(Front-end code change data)

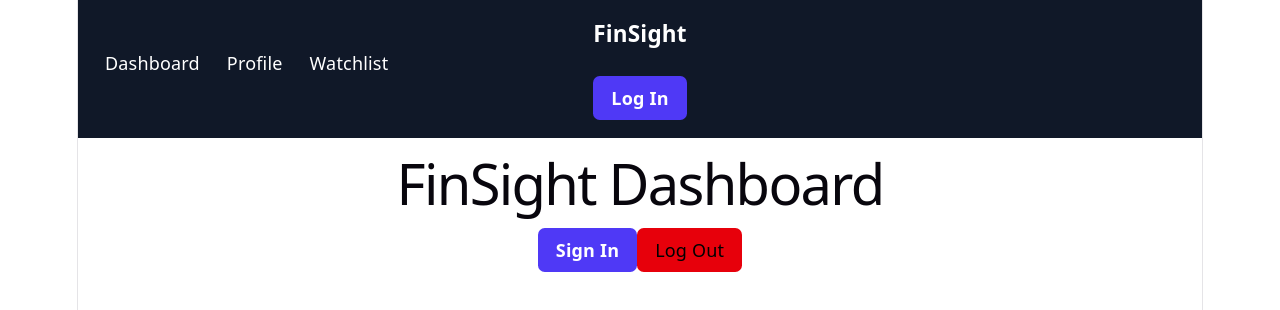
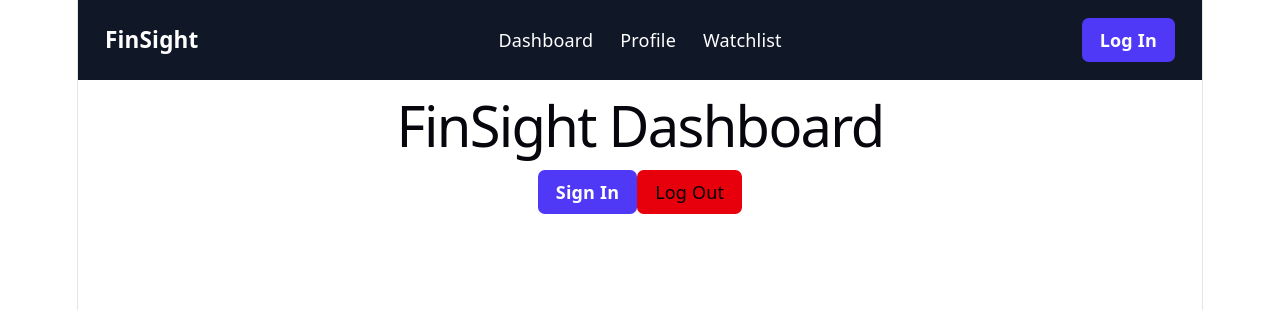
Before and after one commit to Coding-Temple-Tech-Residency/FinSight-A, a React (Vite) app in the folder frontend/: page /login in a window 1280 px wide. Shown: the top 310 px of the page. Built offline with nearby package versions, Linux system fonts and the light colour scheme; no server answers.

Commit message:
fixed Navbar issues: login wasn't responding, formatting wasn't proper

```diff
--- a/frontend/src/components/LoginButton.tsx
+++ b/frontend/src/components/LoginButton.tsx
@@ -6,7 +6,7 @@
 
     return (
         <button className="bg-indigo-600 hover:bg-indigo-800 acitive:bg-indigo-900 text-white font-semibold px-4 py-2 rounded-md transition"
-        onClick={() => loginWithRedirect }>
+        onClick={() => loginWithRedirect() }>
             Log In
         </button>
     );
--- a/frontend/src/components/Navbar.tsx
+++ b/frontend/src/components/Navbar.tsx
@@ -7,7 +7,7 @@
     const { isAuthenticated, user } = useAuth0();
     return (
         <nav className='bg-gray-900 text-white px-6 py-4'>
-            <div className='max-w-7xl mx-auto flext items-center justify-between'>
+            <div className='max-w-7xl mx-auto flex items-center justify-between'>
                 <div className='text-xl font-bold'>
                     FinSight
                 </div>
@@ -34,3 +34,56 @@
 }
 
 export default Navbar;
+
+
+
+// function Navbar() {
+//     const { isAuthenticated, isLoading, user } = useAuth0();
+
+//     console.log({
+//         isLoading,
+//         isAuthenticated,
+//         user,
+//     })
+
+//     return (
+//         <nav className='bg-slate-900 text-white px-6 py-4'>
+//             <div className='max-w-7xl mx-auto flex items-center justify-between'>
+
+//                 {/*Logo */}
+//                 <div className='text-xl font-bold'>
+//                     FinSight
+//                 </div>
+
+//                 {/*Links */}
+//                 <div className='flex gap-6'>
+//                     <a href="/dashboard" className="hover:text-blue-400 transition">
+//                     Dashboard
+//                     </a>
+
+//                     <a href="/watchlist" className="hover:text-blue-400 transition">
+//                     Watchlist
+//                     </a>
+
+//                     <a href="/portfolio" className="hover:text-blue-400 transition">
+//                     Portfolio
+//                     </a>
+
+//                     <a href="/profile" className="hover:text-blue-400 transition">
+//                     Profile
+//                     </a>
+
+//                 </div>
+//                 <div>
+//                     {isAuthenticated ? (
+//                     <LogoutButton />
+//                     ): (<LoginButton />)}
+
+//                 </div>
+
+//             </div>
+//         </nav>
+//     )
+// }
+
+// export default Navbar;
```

--

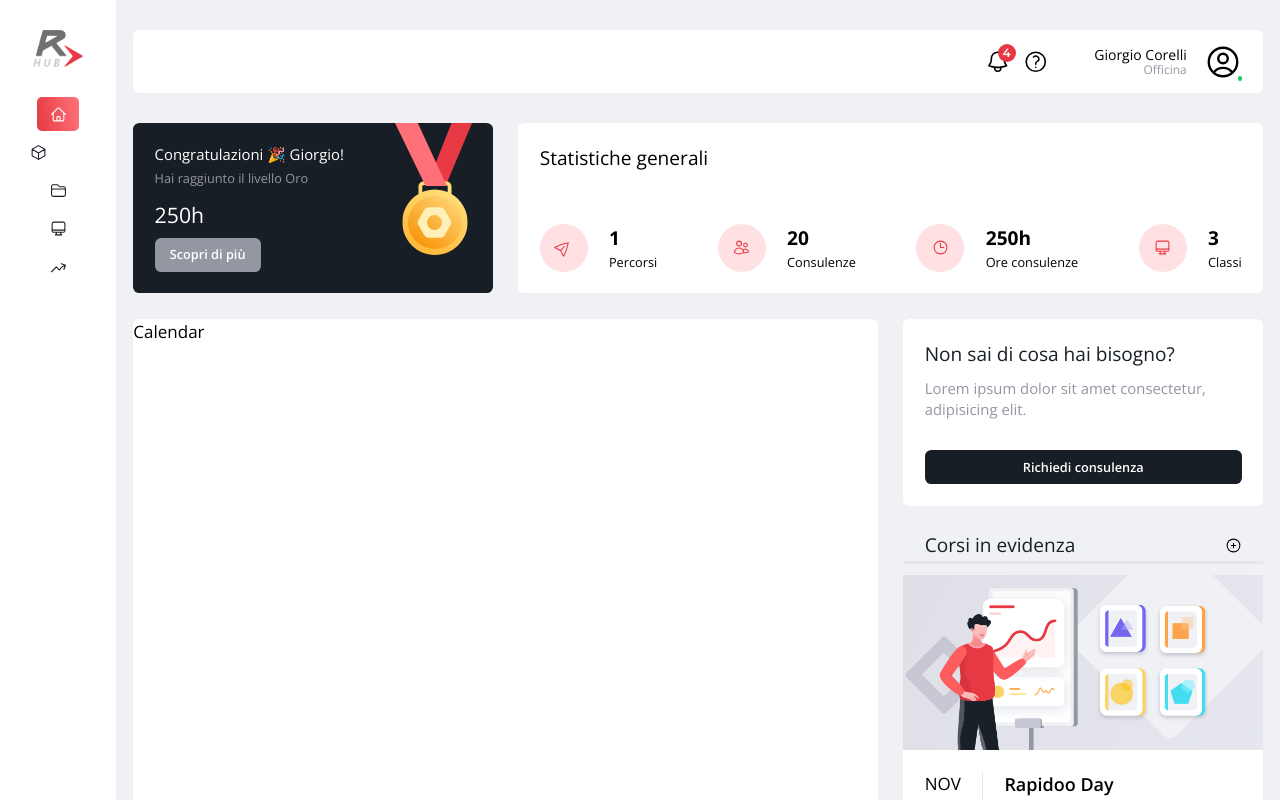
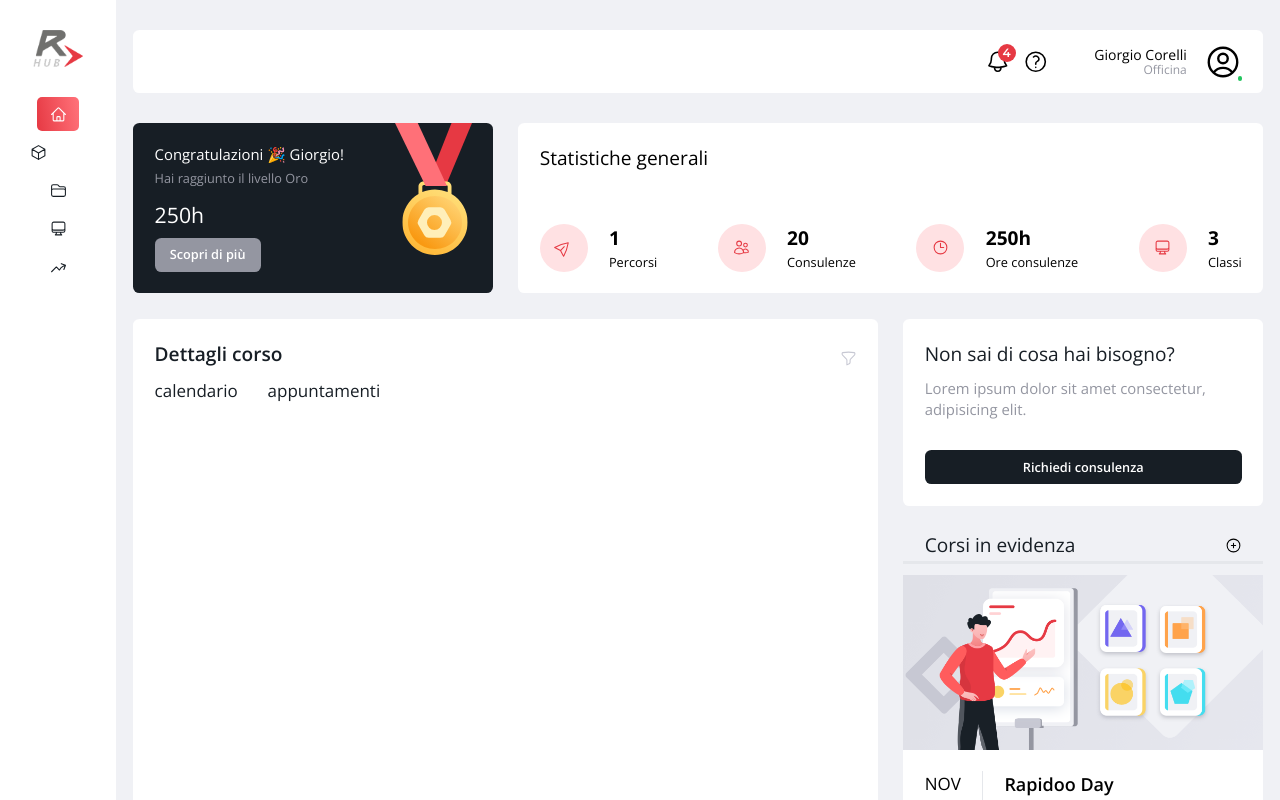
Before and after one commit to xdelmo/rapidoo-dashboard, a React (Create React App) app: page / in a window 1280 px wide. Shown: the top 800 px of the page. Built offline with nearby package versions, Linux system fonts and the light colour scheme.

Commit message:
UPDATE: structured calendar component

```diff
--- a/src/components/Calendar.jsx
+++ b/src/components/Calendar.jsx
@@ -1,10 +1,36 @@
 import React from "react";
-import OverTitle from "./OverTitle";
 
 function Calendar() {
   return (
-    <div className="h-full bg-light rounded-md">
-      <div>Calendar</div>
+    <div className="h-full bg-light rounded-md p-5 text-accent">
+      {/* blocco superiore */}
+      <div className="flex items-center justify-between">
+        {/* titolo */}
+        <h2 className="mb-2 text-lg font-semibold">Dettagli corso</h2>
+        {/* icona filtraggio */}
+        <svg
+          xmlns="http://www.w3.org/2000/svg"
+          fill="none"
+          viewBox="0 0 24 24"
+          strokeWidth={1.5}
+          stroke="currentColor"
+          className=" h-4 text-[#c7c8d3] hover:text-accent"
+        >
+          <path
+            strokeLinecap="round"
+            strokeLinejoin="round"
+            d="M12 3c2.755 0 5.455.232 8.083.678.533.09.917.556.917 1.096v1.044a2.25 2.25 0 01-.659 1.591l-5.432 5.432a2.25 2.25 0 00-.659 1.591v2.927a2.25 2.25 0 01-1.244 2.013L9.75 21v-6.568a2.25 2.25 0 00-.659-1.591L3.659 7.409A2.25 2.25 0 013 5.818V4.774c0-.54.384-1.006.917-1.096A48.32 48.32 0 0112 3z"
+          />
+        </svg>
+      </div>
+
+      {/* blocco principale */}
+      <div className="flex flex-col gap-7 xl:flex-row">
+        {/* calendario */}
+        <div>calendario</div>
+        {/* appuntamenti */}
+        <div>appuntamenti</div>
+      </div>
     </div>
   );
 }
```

Task description: Show every line of the data in which the word "blue" appears.

Response to this exercise:
+//                     <a href="/dashboard" className="hover:text-blue-400 transition">
+//                     <a href="/watchlist" className="hover:text-blue-400 transition">
+//                     <a href="/portfolio" className="hover:text-blue-400 transition">
+//                     <a href="/profile" className="hover:text-blue-400 transition">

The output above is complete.